Healthy Weight, Healthy Mind: Why Making Demands on Yourself Won’t Help You Reach Your Goals

We are pleased to bring you this regular column by Dr. David Creel, a licensed psychologist, certified clinical exercise physiologist and registered dietitian. He is also credentialed as a certified diabetes educator and the author of A Size That Fits: Lose Weight and Keep it off, One Thought at a Time (NorLightsPress, 2017).

Do you have a weight loss question for Dr. Creel? Email him at [email protected]. He may answer your question in a future column.

In the last few posts we’ve been reviewing thoughts that might interfere with achieving health goals. This week we will explore why making demands on yourself won’t help you reach your goals.

The psychologist Albert Ellis is famous for telling people to “stop shoulding on yourself.” I can’t think of an area in life where the word “should” is used more often than with diet, exercise, and weight management.

Why do we use this word? In some situations, the word should may bring good results by reminding us of things that are right and most consistent with our beliefs. I should study for my test instead of going out with my friends. Once you say this you know you’ll feel guilty if you go out. Since you don’t like feeling guilty, you stay home even though you don’t want to. Doing well on the test reinforces your strategy to use the word should.

But sometimes, should is a way we superficially deal with a situation to make us feel a little bit better. If I am talking to my dentist and say, “I know I should floss more often,” this statement probably won’t lead to action. It’s used to relieve the embarrassment I feel for all the problems with my teeth. This type of should makes me feel like I’m doing something, even when I’m not and have no intention to. In a situation like this, using should takes the pressure off, but may actually make it less likely that I’ll change my behavior.

If you want to manage your weight long-term, shoulding yourself is not the best strategy. As in the dentist example above, it may actually prevent us from doing what’s important. Even if you have short-term success guilting yourself into action, this won’t be effective in the long run. Even if it worked, who wants to feel guilty or pressured all the time? Telling yourself you have to do something strips away your perception of freedom and can lead to feeling disgruntled and even angry.

Imagine if the Christmas-time bell ringer for the Salvation Army stopped you at the grocery store, shook his fist at you, and said, “I know you have enough money to contribute to help us. You should stop thinking so much about yourself and your family and give to those who barely have enough to eat or don’t have a home to live in.”

Telling yourself you have to do something strips away your perception of freedom and can lead to feeling disgruntled and even angry.

How would you respond? I suspect you’d react in one of two ways: Either you’d walk on by (even if you were considering a donation before he started his diatribe), or you’d feel guilty enough to reluctantly throw some cash into the red container. No matter what you decided to do, you wouldn’t feel good about the bell ringer—and next time you’d probably use a different entrance to avoid the red kettle.

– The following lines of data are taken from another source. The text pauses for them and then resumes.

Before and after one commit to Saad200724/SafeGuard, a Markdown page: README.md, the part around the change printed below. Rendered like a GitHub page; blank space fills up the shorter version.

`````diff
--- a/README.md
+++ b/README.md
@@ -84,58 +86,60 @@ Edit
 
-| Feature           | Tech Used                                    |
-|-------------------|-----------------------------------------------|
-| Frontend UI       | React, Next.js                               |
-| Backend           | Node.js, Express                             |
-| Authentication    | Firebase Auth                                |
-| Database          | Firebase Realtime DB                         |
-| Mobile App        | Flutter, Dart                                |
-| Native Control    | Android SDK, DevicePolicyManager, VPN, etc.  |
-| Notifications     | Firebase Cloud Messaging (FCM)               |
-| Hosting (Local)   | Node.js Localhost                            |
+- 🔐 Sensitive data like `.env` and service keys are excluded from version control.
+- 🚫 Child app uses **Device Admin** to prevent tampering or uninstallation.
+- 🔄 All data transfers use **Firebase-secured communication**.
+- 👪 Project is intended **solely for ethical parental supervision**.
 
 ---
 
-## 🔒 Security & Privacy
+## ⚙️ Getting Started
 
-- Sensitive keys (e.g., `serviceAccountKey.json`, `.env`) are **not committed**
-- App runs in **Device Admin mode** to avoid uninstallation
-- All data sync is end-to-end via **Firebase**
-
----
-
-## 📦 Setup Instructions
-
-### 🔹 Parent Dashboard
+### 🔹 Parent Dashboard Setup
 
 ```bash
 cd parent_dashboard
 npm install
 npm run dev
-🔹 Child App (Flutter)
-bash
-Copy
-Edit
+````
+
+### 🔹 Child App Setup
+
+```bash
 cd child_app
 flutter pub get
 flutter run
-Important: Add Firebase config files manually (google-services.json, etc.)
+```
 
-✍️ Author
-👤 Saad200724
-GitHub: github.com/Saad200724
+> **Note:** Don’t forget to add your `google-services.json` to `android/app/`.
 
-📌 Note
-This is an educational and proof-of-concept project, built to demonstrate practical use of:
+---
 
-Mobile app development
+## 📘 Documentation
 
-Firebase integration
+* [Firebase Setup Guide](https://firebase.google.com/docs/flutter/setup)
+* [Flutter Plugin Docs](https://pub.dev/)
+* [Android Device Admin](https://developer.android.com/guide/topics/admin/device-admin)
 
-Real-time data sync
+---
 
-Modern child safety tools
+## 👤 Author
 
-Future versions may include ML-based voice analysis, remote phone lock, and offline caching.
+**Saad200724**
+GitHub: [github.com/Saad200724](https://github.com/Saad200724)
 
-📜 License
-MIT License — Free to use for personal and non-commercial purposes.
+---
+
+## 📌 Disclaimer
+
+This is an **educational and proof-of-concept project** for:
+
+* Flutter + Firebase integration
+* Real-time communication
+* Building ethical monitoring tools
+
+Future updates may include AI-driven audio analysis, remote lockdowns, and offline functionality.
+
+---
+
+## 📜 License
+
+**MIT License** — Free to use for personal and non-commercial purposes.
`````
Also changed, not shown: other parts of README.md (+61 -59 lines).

No one likes being strong-armed, so why do it to yourself? Telling yourself you should eat and exercise in a certain way will make those activities less desirable. You’re almost certain to (1) rebel against yourself, or (2) engage in exercise and dieting with a chip on your shoulder. Either way, you won’t be able to keep this going very long.

In a way, you’re telling yourself you aren’t smart enough, good enough, or disciplined enough to make choices based on what you truly want.

If I tell myself, “I should have an apple, not the cake,” I end up losing no matter which food I choose. If I eat the apple I feel deprived. If I eat the cake I feel guilty. If I eat both of them I feel even worse.

Maybe you substitute a different word for should:

I have to

I need to

I ought to

I’m supposed to

These phrases yield the same results. If we want to make lasting behavior changes and feel good about it, we need to stop talking to ourselves that way. Be nice to yourself. A simple change in words can make all the difference. Instead of using those demanding should words, try something like this:

I could have the apple or I could have the cake.

I could go to the gym or I could stay home.

I can take the elevator or walk up the stairs.

I could order dessert or wait until later.

You are giving yourself a choice — not a command. With this approach you can weigh the options, looking at the pros, cons, and consequence of each decision. Sometimes you might decide on the cake, but you needn’t feel guilty if you figured out how it could work within your larger goal of being healthy. If you decide on the apple you don’t need to feel deprived, because you decided it was the best decision.

As you go through the day, watch for the times you “should” yourself and try viewing these situations as a choice.